Activision have announced that the Call of Duty championships for next year are being delayed to make way for a new CoD World League that will bring a structure to professional Call of Duty. The series has long been a contender and was one of several console shooters that were the basis of western e-sports before the rise of the PC with SC2 and others in 2010. Now, with this move, Activision are trying to bring some of that back, and keep people interested in the competitive side of their games year-round.
So how will it work? There’s two tiers of competition, the Pro Division and Challenge Divison.

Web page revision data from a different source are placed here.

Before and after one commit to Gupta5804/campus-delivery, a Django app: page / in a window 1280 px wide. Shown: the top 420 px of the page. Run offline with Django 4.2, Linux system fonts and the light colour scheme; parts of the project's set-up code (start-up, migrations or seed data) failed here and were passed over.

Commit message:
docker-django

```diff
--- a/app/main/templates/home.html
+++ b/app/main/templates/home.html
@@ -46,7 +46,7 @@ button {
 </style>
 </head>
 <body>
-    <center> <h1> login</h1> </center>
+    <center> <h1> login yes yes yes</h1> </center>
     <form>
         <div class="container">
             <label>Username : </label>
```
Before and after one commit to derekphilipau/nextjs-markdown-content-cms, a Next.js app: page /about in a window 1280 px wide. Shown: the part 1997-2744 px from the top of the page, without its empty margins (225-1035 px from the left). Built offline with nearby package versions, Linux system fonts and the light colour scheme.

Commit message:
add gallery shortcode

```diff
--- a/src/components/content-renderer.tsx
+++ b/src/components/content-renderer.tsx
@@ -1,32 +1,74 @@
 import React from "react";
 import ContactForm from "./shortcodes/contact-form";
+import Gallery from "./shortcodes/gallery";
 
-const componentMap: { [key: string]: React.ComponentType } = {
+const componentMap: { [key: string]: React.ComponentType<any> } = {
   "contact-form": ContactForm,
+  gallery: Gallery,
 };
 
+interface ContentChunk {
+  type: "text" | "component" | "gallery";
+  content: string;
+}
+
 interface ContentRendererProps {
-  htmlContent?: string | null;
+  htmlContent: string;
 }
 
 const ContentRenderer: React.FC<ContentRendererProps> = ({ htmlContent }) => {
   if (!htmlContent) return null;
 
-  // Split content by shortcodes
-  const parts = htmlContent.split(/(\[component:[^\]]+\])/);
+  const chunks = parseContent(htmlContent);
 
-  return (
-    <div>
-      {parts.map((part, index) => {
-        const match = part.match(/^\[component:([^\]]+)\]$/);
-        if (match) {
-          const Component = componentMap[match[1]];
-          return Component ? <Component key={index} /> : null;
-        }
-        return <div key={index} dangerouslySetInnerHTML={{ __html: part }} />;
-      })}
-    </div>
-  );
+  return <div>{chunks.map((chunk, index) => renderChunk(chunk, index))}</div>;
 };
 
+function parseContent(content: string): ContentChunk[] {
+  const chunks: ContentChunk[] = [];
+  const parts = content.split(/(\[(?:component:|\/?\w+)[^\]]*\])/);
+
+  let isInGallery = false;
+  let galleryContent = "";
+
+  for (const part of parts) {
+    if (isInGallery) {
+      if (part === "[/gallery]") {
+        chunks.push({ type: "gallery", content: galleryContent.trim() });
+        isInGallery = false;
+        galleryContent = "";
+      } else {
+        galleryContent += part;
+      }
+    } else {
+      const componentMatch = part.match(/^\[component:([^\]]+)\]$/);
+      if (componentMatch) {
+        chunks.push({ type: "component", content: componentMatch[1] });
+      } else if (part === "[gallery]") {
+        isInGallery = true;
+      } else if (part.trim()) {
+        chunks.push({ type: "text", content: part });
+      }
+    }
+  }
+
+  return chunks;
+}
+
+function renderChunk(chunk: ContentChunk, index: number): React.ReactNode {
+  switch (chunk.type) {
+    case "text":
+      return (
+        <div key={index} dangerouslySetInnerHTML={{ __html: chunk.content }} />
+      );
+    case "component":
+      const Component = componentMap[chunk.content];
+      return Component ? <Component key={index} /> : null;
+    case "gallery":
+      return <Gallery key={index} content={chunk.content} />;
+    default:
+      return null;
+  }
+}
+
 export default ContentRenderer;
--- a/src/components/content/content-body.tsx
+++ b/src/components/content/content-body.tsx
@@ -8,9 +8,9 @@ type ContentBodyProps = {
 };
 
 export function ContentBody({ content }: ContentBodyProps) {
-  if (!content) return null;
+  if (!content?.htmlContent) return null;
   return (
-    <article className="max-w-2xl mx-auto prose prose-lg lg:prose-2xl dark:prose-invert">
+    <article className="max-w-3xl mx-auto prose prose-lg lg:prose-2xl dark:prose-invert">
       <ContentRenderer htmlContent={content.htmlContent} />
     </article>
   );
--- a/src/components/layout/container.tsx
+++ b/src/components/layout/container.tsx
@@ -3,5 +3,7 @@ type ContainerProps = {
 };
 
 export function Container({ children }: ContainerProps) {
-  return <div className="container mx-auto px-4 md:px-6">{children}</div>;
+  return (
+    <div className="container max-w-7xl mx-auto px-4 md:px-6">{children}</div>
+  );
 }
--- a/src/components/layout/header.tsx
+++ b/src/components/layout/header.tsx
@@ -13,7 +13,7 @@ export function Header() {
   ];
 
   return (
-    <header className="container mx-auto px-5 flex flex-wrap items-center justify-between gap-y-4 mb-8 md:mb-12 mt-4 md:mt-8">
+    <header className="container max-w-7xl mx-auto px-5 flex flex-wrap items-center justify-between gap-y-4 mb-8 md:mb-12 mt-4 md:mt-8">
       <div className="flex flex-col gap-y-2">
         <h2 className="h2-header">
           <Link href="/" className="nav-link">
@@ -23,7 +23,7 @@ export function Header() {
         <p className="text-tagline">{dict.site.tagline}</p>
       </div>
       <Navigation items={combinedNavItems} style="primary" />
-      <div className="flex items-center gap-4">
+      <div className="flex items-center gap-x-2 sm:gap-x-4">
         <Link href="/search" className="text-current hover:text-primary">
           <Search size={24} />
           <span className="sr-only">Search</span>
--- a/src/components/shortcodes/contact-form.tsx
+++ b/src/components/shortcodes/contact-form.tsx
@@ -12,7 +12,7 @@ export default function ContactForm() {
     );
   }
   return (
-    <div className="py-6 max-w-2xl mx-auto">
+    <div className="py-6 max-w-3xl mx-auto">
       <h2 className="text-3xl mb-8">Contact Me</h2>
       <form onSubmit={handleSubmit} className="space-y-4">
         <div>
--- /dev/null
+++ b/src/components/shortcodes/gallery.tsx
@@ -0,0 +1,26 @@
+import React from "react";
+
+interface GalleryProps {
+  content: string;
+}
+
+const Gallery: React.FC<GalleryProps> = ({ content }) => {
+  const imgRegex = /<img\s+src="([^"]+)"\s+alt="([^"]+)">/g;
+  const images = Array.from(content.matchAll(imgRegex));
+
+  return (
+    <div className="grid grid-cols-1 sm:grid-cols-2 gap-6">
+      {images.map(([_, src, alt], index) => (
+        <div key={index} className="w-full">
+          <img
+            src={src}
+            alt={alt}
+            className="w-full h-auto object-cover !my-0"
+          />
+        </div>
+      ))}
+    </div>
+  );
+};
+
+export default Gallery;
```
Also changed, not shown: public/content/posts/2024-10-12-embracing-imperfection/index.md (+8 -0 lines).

Pros compete for big prizes and a spot at the Championships, which has been moved to fall of 2016 to make room for the ranking tournaments. It also means it will be the final event on the calendar before a new game is released each year. The Challengers will be competiting to make it into the Pro Divison, but can also jump straight into the Championships by winning specific events throughout the year.
It’s all gonna kick off in January next year, with qualifiers taking place in December. It’s split into three regions – America, Europe and Australia/New Zealand. Here’s the breakdown of how many teams will come from each:
“For the first year of the World League Pro Division, North America will have 12 teams, of which 8 will make the stage 1 and stage 2 finals; Europe will host 10 teams of which 6 will make the stage finals; and Australia/New Zealand will have 8 teams taking part, of which 4 will make the stage finals.”
Those outside of those regions can take part in Challenger events, but won’t be allowed teams in Pro to begin with. No announcements were made on exactly how relegation and promotion will work, or when and where different competitions will take place. No platforms were mentioned either, but it’s looking like a console-focused initiative to begin with. A weird choice, given the popularity of e-sports on PC, but an understandable one when you consider the untapped console market outside of fighting games.
It’s good to see more and more companies investing heavily in e-sports, but I’m not sure CoD’s release model will work for it until they’ve spent a good amount of time perfecting the formula. Whether CoD has that many years left in it as a commercial product remains to be discovered, but the players, teams and scene as a whole has survived this long. $3 million dollars of prize money isn’t likely to harm that.